#### Robert Watson (Apr 05 2022 at 12:47):

import tactics   -- oops!
import data.real.basic  -- this should be incidental, right?
import data.nat.basic

noncomputable theory --  this should be incidental, right?
open_locale classical --  this should be incidental, right?

def foo_hlp : ∀m : nat, (2 * m + 1 = 2 * 0 -> false) :=
begin
intro m,
norm_num
end

def foo : ∀ (n : nat), ∀ (m : nat), (2 * m + 1 = 2 * n -> false)
| zero := foo_hlp


#### Kevin Buzzard (Apr 05 2022 at 12:47):

Aah -- now I do:

import tactic
import data.nat.basic

def foo_hlp : ∀m : nat, (2 * m + 1 = 2 * 0 -> false) :=
begin
intro m,
norm_num
end

def foo : ∀ (n : nat), ∀ (m : nat), (2 * m + 1 = 2 * n -> false)
| zero m h := foo_hlp m begin exact h end


gives the more useful information that zero is being interpreted as a variable.

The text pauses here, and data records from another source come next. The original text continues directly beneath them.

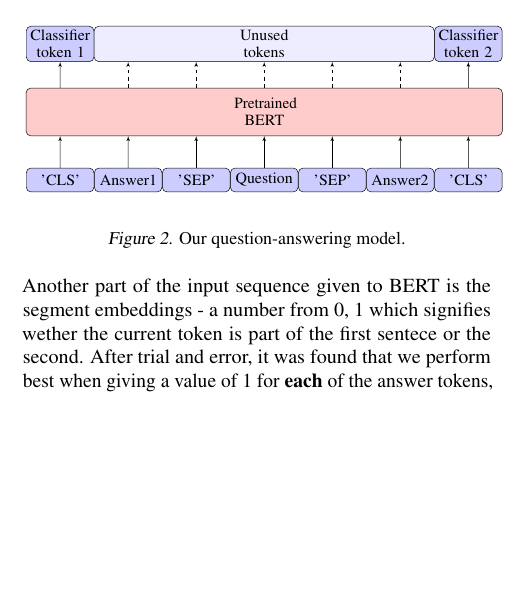
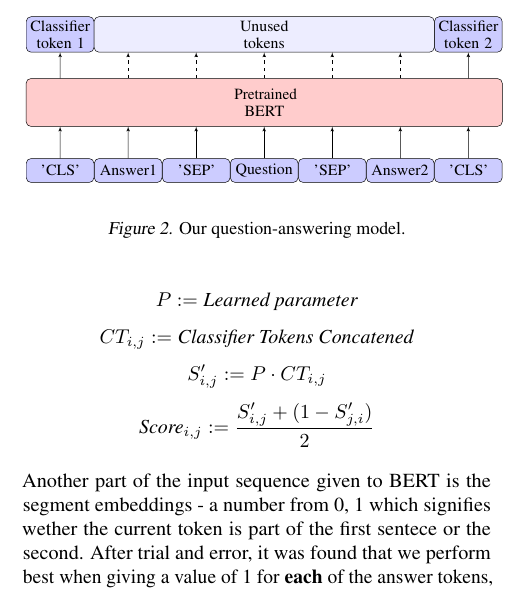
Before and after one commit to AfekIlayAdler/UNI-2019-NLP-Project, a LaTeX paper (paper/paper.tex): part of one column of page 2 of 9, cut so that both start at the same text, the shorter picture padded with empty space. Compiled offline with pdfLaTeX.

Commit message:
Added equations

```diff
--- a/paper/paper.tex
+++ b/paper/paper.tex
@@ -226,7 +226,19 @@ However, breaking these assumptions was a crucial part of what made our construc
 \label{fig:model}
 \end{figure}
 
-% TODO: add a diagram displaying our construct and the score calculation (including calculating for (i,j) and (j,i) and averaging with 1-s_(j,i)).
+
+$$
+P := \text{\textit{Learned parameter}}
+$$
+$$
+CT_{i,j} := \text{\textit{Classifier Tokens Concatened}}
+$$
+$$
+S'_{i,j} := P \cdot CT_{i,j}
+$$
+$$
+\text{\textit{Score}}_{i,j} := \frac{S'_{i,j} + (1 - S'_{j,i})}{2}
+$$
 
 Another part of the input sequence given to BERT is the segment embeddings - a number from {0, 1} which signifies wether the current token is part of the first sentece or the second. After trial and error, it was found that we perform best when giving a value of 1 for \textbf{each} of the answer tokens, and 0 for the question tokens. That makes sense, as part of the desire for symmetry in our model, and the fact that BERT wasn't trained with a possibilty for a third sentence, so using, for example, the number 2 for our second answer would not make any sense to it.
 
```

You will want to open nat or use nat.zero

#### Robert Watson (Apr 05 2022 at 13:06):

I haven't added open.nat as I don't understand what it would do here. But just copying this code I get the following error:

invalid type ascription, term has type
2 * m + 1 = 2 * zero
but is expected to have type
2 * m + 1 = 2 * 0

Also, I don't get why h has to be exacted like that? why not foo_hlp m h , since h is already given ?

#### Riccardo Brasca (Apr 05 2022 at 13:08):

What Kevin is saying is that the natural number 0 is called nat.zero not zero

#### Reid Barton (Apr 05 2022 at 13:08):

zero isn't 0. nat.zero is 0. If you open nat, then zero means nat.zero

#### Riccardo Brasca (Apr 05 2022 at 13:09):

Note that you can write 0 and Lean will understand it

#### Riccardo Brasca (Apr 05 2022 at 13:11):

open nat means that if something is called nat.foo you can just write foo.

#### Reid Barton (Apr 05 2022 at 13:13):

It can be confusing that there is no syntactic distinction between constants and variables in pattern matching.

#### Robert Watson (Apr 05 2022 at 13:14):

I didn't know there was such a thing as 'variable' zero for pattern matching!

#### Kevin Buzzard (Apr 05 2022 at 13:14):

Sorry for the confusion. I mean this:

import tactic
import data.nat.basic

def foo_hlp : ∀m : nat, (2 * m + 1 = 2 * 0 -> false) :=
begin
intro m,
norm_num
end

def foo : ∀ (n : nat), ∀ (m : nat), (2 * m + 1 = 2 * n -> false)
| nat.zero := foo_hlp


#### Reid Barton (Apr 05 2022 at 13:15):

Your

def foo : ∀ (n : nat), ∀ (m : nat), (2 * m + 1 = 2 * n -> false)
| zero := foo_hlp


is exactly the same as

def foo : ∀ (n : nat), ∀ (m : nat), (2 * m + 1 = 2 * n -> false)
| x := foo_hlp


as far as Lean is concerned

#### Kevin Buzzard (Apr 05 2022 at 13:15):

In pattern matching you can use variables. You used a variable called zero.

#### Robert Watson (Apr 05 2022 at 13:17):

Right, it could have been any string...and name of some variable

#### Robert Watson (Apr 05 2022 at 13:18):

I thought it was being a bit too clever working out my succ x for me!

Last updated: Dec 20 2023 at 11:08 UTC